Put this in contrast to a paper on volunteer resource management practices in hospitals which I read today. The post about it on LinkedIn promotes this quote, “volunteers contribute greatly to personalizing, humanizing and demystifying hospitalization.” The paper, “Hospital administrative characteristics and volunteer resource management practices” is by Melissa Intindola, Sean Rogers, Carol Flinchbaugh and Doug Della Pietra and the description never once mentions the value of volunteers as being a monetary value for their hours, money saved, employees replaced, or any other old-fashioned statements to tout why volunteers are involved. I haven’t read the entire paper (it’s $30 – not in the budget right now), and maybe they do talk about these values, but from the summaries of the paper, it sounds like they understand the far better reasons for volunteer engagement, and that this understanding guides their recommendationss.

I’m not opposed to using a monetary value for volunteer hours altogether, but it should never, EVER, be shown as the primary reason volunteers are involved, or even the secondary reason to involve volunteers. If a monetary value is used, it should always come with MANY disclaimers, and should follow all of the other, better, more important reasons the agency involves volunteers. It should come many pages after the mission statement for the volunteer program and the results of volunteer engagement that have nothing to do with money saved.
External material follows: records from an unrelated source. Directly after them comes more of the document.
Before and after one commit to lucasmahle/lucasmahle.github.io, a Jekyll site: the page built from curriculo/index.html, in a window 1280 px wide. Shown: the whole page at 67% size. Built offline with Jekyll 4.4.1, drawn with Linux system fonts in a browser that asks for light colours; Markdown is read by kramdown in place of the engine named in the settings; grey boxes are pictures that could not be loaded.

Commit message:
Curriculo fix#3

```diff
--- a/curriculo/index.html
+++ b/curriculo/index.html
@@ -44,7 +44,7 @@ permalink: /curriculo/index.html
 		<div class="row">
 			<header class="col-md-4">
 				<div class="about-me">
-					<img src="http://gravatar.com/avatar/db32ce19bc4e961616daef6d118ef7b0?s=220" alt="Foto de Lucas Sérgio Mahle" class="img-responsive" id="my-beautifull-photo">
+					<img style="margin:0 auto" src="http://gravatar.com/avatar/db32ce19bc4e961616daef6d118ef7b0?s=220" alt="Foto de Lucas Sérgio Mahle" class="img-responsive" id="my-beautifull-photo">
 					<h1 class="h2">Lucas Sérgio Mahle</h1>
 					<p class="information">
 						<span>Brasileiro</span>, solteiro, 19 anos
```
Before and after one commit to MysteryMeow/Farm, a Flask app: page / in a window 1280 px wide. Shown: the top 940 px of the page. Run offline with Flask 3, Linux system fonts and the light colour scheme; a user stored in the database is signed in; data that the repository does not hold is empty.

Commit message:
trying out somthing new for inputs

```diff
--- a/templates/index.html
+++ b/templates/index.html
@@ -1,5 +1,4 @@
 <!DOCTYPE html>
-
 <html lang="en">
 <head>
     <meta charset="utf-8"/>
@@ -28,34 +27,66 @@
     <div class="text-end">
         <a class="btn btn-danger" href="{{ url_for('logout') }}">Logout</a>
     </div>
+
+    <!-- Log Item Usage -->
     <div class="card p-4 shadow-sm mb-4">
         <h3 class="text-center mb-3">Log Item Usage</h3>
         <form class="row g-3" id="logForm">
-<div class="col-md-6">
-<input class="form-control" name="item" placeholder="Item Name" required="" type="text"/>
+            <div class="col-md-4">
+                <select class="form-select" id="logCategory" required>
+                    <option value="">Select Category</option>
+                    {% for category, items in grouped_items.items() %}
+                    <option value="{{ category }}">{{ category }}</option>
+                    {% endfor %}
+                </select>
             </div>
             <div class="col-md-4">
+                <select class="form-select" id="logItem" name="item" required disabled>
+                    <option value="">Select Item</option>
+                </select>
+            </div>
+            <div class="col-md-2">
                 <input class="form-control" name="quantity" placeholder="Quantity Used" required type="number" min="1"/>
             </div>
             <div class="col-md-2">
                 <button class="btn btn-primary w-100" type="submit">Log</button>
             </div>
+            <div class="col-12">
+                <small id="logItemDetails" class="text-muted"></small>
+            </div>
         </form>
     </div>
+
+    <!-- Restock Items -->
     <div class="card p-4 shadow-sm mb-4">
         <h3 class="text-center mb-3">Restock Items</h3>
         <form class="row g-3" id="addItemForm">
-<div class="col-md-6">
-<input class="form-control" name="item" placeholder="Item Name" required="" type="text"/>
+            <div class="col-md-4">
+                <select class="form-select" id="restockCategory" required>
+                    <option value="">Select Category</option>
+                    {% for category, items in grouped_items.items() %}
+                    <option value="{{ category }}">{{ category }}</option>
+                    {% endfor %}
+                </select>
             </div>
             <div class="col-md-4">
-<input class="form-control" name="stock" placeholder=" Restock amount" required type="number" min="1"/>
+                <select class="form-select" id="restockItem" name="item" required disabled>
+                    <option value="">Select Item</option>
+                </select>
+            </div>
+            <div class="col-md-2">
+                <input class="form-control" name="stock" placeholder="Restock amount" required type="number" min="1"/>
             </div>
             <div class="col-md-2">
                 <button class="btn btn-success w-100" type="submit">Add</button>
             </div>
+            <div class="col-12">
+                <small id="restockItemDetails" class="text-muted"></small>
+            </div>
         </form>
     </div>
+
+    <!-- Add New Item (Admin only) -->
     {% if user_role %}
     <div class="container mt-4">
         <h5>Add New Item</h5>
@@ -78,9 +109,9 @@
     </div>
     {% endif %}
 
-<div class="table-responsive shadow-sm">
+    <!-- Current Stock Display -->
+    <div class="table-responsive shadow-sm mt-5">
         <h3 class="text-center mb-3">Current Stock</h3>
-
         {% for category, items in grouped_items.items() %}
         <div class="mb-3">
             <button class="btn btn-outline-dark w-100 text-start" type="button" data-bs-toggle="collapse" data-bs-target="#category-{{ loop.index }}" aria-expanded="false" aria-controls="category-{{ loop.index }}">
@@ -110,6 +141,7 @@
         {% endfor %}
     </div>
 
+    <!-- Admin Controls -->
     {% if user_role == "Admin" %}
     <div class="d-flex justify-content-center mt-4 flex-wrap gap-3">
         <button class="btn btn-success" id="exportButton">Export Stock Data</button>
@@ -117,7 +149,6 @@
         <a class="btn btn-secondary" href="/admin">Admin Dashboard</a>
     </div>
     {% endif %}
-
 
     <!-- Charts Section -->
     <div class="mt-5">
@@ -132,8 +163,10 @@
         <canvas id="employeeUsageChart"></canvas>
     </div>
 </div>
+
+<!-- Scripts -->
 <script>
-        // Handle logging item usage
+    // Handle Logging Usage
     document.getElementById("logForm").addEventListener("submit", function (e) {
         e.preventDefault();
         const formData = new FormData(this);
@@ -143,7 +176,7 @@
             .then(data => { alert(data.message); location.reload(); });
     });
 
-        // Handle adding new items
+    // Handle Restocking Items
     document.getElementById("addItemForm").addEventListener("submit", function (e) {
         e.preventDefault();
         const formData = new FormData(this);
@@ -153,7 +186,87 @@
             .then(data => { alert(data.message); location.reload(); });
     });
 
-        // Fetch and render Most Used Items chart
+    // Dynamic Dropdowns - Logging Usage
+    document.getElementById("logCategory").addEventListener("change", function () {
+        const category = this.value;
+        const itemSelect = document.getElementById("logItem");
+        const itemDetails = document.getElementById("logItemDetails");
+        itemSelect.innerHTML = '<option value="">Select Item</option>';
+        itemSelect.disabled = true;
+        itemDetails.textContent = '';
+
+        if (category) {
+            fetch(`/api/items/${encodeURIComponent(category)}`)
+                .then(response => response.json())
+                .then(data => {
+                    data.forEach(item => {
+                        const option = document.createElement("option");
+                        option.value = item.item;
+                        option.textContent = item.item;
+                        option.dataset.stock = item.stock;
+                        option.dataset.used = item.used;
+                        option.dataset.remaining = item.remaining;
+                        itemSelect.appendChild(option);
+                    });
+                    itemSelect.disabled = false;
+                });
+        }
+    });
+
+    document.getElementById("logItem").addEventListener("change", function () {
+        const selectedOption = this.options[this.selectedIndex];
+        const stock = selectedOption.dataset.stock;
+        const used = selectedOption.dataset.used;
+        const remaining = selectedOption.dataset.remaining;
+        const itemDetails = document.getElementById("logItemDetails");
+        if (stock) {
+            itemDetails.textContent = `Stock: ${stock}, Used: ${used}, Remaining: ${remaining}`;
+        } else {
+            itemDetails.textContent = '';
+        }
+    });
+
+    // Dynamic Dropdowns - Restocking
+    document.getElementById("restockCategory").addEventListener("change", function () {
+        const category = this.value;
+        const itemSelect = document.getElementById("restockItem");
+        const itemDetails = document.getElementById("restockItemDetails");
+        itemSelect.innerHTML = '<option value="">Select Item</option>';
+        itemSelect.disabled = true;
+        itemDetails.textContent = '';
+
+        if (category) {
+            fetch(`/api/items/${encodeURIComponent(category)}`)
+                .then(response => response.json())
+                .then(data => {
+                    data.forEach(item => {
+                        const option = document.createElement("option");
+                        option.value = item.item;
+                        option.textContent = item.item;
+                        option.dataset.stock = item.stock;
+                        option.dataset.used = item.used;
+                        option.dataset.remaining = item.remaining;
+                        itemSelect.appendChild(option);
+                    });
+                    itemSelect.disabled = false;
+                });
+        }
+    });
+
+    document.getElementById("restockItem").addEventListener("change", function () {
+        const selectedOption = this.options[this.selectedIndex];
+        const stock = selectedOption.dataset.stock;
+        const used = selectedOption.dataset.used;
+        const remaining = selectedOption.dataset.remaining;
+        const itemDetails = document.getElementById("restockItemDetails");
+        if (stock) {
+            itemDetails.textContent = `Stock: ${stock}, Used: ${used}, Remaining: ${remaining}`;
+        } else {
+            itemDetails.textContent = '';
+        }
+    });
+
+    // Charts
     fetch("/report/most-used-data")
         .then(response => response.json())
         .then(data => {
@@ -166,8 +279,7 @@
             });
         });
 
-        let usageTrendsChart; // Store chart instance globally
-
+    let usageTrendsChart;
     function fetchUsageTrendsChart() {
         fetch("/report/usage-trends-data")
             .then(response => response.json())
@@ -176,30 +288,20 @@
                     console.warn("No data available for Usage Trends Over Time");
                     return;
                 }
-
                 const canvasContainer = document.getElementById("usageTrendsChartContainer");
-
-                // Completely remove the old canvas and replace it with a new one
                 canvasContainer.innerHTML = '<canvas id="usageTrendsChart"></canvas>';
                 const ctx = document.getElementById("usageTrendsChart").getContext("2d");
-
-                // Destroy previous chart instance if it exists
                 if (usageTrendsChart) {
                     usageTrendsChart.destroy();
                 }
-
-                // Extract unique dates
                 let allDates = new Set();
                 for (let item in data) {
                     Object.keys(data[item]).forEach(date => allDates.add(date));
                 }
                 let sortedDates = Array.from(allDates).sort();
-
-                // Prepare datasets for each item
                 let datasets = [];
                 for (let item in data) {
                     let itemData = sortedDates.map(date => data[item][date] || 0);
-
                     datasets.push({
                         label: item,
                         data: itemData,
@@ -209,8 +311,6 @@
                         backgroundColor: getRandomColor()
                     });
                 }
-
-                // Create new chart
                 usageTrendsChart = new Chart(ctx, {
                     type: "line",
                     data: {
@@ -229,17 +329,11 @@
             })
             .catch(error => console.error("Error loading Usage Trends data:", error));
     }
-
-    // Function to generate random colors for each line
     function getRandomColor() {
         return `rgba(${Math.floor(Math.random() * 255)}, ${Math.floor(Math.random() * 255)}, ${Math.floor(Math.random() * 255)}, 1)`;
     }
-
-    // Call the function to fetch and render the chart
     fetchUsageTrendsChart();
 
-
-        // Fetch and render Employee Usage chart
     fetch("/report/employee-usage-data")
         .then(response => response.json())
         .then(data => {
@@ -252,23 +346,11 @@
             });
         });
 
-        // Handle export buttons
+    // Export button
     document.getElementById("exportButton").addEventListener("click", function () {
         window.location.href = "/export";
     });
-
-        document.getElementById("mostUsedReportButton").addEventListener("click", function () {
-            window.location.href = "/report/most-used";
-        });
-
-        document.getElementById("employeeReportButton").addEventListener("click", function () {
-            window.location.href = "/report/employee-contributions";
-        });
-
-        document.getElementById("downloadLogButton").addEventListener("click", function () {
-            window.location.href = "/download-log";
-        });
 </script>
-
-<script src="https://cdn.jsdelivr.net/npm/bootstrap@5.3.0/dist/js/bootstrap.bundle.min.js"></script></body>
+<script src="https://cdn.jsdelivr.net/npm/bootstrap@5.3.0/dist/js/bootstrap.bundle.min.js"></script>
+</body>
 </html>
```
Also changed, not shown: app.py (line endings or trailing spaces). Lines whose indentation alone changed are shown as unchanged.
Years of whining about this has paid off: the Independent Sector noticed yesterday and tweeted some responses to me. Not sure why it took so many years for them to notice my oh-so-public whining, particularly since I tagged them on Twitter every now and again…

I guess it’s time to again recommend this new book, Measuring the Impact of Volunteers: A Balanced and Strategic Approach, by ChristineBurych, Alison Caird, Joanne Fine Schwebel, Michael Fliess and Heather Hardie. This book is an in-depth planning tool, evaluation tool and reporting tool. As I wrote in my blog about this book, “I really hope this book will also push the Independent Sector, the United Nations, other organizations and other consultants to, at last, abandon their push of a dollar value as the best measurement of volunteer engagement.”

Also see: